Home > Publications . Search All . Browse All . Country . Browse PSC Pubs . PSC Report Series

PSC In The News

RSS Feed icon

Prescott says online option for access to court system can help equalize justice

Hall et al find mixed correlations between religious affiliation and views on reproductive health coverage among women

Bloome comments on Moynihan's controversial 1965 call for national action to strengthen black families

Highlights

U-M ranked #1 in Sociology of Population by USN&WR's "Best Graduate Schools"

PAA 2015 Annual Meeting: Preliminary program and list of UM participants

ISR addition wins LEED Gold Certification

PSC Fall 2014 Newsletter now available

Next Brown Bag

Mon, March 23
Lundberg, State Care of the Elderly & Labor Supply of Adult Children

Arland Thornton photo

Knowledge and Beliefs about National Development and Developmental Hierarchies: the Viewpoints of Ordinary People in Thirteen Countries

Publication Abstract

Thornton, Arland, Georgina Binstock, Mohammad Jalal Abbasi-Shavazi, Dirgha Ghimire, Arjan Gjonca, Attila Melegh, Colter Mitchell, Mansoor Moaddel, Yu Xie, Li-Shou Yang, Linda Young-DeMarco, and Kathryn Yount. 2012. "Knowledge and Beliefs about National Development and Developmental Hierarchies: the Viewpoints of Ordinary People in Thirteen Countries." Social Science Research, 41(5): 1053-1068.
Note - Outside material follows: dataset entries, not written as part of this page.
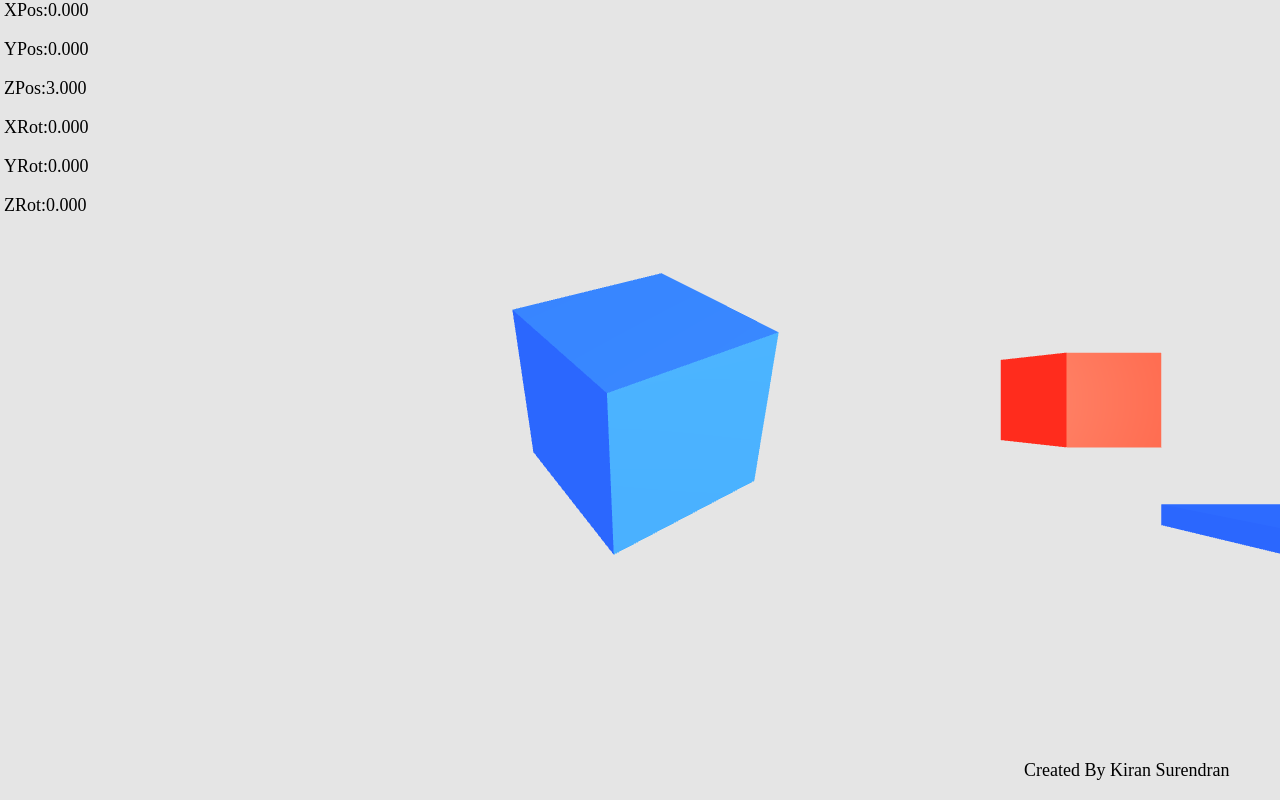
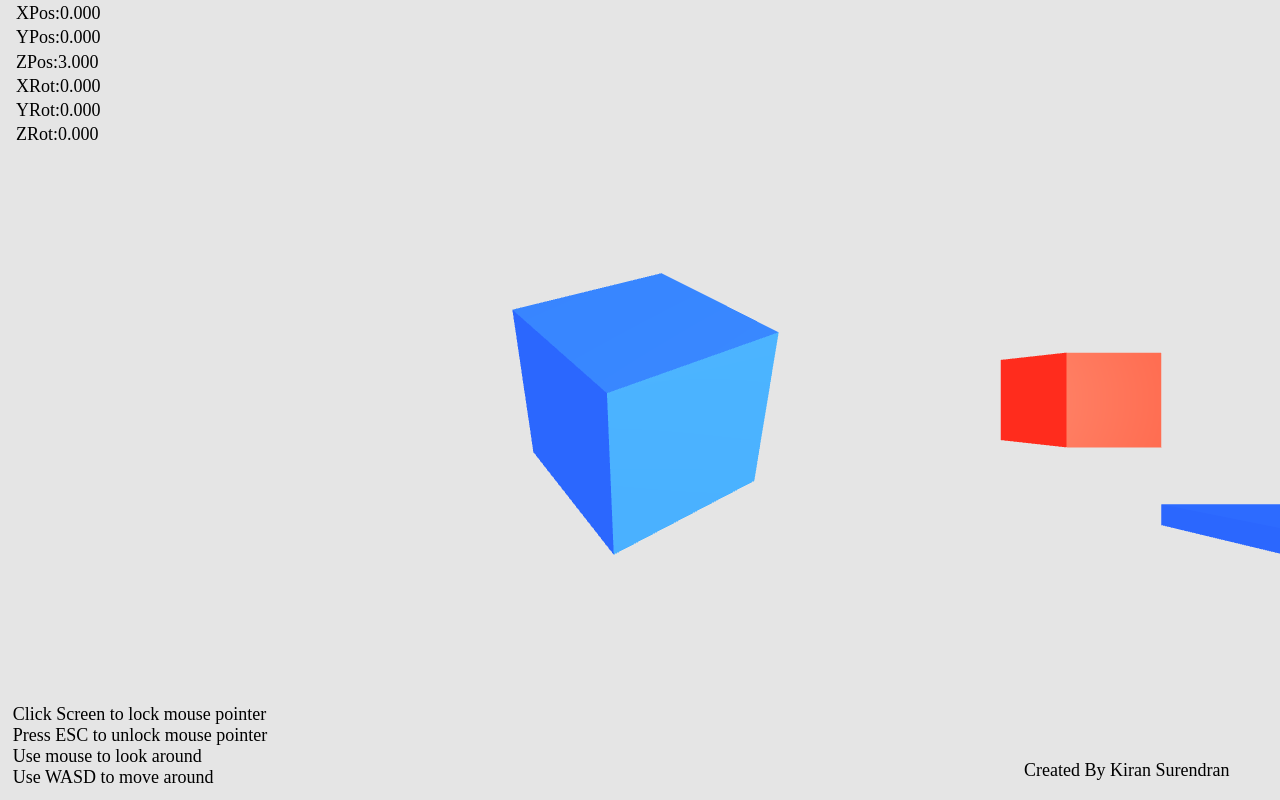
Before and after one commit to kiransuren/KazzaWeb3D, a plain HTML site: page src/index.html in a window 1280 px wide. Drawn offline with nearby package versions, Linux system fonts and the light colour scheme; animation ran at ten frames a second.

Commit message:
Added instructions in overlay

```diff
--- a/src/index.html
+++ b/src/index.html
@@ -18,7 +18,8 @@
         <p class="debug" id="xrot"></p>
         <p class="debug" id="yrot"></p>
         <p class="debug" id="zrot"></p>
-        <p class="creds">Created By Kiran Surendran</p>
+        <p id="creds">Created By Kiran Surendran</p>
+        <p id="instructions">Click Screen to lock mouse pointer<br>Press ESC to unlock mouse pointer<br>Use mouse to look around<br>Use WASD to move around</p>
     </div>
 </body>
 </html>
--- a/src/main.css
+++ b/src/main.css
@@ -10,14 +10,14 @@ canvas {
 }
 
 .debug{
-    margin-top: 0;
+    margin: 0rem 0rem 0rem 1rem ;
+    padding: 0.2rem 0rem 0rem 0rem;
     position: relative;
-    padding: 0 0.25rem 0 0.25rem;
     font-size: 18px;
     z-index: 2;
 }
 
-.creds{
+#creds{
     margin-top: 0;
     position: absolute;
     top: 95vh;
@@ -26,3 +26,13 @@ canvas {
     font-size: 18px;
     z-index: 2;
 }
+
+
+#instructions{
+    margin-top: 0;
+    position: absolute;
+    top: 88vh;
+    left: 1vw;
+    font-size: 18px;
+    z-index: 2;
+}
```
Scholars and policy makers have for centuries constructed and used developmental hierarchies to characterize different countries. The hypotheses motivating this paper are that such social constructions have been circulated internationally, are constructed similarly in various countries, and follow the social constructions of elite international organizations, such as the United Nations. This paper uses data from 15 surveys in 13 diverse countries to study how developmental hierarchies are understood in everyday life. Our research shows that most people have constructions of developmental hierarchies that are similar across countries and are similar to the developmental hierarchies constructed by the United Nations. These findings suggest that developmental hierarchies are widely understood around the world and are widely available to ordinary people as they make decisions about many aspects of life.

DOI:10.1016/j.ssresearch.2012.03.005 (Full Text)

PMCID: PMC3462366. (Pub Med Central)

Browse | Search : All Pubs | Next